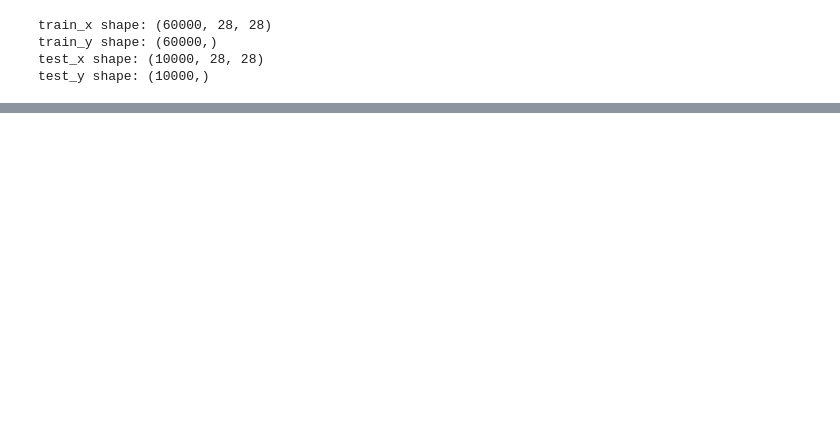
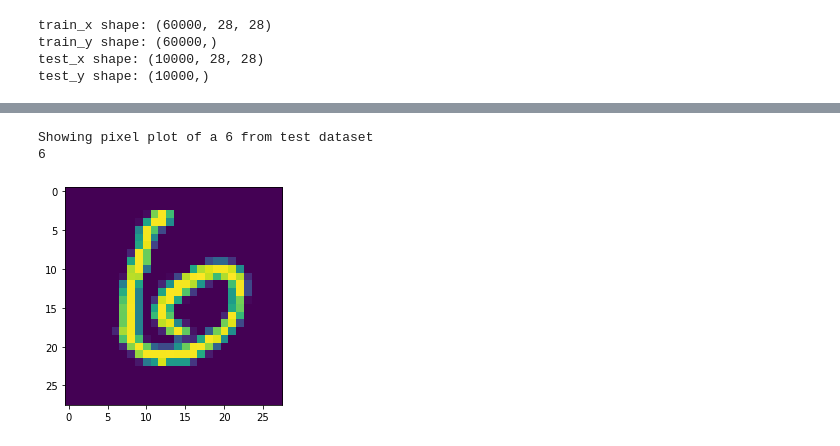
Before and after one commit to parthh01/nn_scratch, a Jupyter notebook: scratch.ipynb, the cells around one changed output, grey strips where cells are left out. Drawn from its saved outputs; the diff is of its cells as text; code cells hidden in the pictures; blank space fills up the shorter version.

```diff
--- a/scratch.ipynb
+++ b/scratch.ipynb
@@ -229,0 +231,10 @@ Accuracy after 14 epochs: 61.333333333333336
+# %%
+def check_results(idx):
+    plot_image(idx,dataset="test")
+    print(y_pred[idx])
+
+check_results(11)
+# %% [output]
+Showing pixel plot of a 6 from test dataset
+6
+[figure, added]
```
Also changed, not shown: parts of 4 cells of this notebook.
--
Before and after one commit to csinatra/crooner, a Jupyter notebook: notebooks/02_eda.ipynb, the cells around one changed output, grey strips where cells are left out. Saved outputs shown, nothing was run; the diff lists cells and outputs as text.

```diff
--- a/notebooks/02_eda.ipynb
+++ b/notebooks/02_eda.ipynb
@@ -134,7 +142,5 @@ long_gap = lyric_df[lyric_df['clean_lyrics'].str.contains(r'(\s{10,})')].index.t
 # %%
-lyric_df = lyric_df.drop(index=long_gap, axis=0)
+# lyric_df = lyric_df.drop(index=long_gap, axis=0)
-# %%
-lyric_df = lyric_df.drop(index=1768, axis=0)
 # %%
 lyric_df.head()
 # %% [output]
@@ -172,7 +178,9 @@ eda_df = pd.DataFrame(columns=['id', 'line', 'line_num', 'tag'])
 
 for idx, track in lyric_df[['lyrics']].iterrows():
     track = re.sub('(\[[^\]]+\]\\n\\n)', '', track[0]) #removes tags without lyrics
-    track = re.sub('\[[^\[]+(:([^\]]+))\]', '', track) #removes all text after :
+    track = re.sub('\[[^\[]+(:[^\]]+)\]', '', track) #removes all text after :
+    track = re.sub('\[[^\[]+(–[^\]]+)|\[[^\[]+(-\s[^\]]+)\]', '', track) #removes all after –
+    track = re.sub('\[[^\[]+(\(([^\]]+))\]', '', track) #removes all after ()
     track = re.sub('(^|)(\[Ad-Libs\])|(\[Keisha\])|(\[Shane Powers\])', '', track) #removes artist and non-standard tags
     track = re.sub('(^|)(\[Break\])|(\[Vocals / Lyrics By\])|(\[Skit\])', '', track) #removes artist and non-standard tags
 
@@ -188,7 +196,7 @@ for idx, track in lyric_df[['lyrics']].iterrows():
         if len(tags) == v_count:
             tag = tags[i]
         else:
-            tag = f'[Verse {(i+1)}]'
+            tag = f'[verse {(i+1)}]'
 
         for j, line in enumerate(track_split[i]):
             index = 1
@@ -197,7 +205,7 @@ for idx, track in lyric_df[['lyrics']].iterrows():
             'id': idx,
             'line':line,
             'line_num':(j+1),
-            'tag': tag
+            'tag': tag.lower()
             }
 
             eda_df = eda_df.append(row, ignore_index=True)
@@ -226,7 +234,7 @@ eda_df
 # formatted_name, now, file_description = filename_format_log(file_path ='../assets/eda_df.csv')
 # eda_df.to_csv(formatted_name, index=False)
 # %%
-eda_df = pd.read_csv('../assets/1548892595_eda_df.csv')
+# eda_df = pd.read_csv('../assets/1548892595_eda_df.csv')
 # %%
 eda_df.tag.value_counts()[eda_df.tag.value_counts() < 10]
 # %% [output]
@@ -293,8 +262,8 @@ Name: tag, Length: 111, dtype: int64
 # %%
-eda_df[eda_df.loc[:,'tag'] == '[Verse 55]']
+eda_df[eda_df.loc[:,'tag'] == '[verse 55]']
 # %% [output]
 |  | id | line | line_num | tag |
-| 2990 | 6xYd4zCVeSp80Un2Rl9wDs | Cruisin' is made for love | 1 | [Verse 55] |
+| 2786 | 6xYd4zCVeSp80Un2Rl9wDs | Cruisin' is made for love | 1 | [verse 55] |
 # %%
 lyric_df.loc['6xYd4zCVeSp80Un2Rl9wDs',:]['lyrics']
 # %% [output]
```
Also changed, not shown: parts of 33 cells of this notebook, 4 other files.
==
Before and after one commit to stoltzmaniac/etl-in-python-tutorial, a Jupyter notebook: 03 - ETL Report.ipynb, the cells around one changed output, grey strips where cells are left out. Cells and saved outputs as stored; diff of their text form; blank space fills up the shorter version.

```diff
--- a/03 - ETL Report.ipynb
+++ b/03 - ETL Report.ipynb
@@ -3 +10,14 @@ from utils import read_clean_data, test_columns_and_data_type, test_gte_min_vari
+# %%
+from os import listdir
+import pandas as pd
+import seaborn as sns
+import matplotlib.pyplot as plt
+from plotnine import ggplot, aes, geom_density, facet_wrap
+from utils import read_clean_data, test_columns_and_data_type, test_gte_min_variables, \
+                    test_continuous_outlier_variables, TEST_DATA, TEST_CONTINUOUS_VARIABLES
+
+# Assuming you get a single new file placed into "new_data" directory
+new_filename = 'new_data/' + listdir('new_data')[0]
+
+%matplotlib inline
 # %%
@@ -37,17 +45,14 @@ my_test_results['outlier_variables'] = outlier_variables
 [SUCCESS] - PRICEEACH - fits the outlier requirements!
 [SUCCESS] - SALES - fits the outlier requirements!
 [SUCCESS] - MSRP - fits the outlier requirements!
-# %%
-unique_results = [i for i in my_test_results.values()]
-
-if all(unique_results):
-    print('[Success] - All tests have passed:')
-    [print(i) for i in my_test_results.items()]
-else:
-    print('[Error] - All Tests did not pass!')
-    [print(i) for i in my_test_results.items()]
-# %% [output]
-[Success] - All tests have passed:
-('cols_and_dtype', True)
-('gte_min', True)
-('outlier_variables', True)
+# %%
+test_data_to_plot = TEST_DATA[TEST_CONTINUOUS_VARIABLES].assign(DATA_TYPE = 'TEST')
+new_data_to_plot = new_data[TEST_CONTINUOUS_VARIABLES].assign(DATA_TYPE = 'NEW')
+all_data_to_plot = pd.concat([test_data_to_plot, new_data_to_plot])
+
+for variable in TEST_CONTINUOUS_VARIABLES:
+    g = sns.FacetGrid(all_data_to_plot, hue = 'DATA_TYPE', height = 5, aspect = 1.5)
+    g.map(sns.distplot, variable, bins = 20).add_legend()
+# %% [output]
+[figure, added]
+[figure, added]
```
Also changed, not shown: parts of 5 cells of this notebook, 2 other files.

*ABOUT THIS EXERCISE*
Beginning at the line with "Before and after one commit to parthh01/nn_scratch, a" and stopping after the line with "Also changed, not shown: parts of 4", please write out every line of the data above exactly and nothing else.

*ANSWER FOR THIS EXERCISE*
Before and after one commit to parthh01/nn_scratch, a Jupyter notebook: scratch.ipynb, the cells around one changed output, grey strips where cells are left out. Drawn from its saved outputs; the diff is of its cells as text; code cells hidden in the pictures; blank space fills up the shorter version.

```diff
--- a/scratch.ipynb
+++ b/scratch.ipynb
@@ -229,0 +231,10 @@ Accuracy after 14 epochs: 61.333333333333336
+# %%
+def check_results(idx):
+    plot_image(idx,dataset="test")
+    print(y_pred[idx])
+
+check_results(11)
+# %% [output]
+Showing pixel plot of a 6 from test dataset
+6
+[figure, added]
```
Also changed, not shown: parts of 4 cells of this notebook.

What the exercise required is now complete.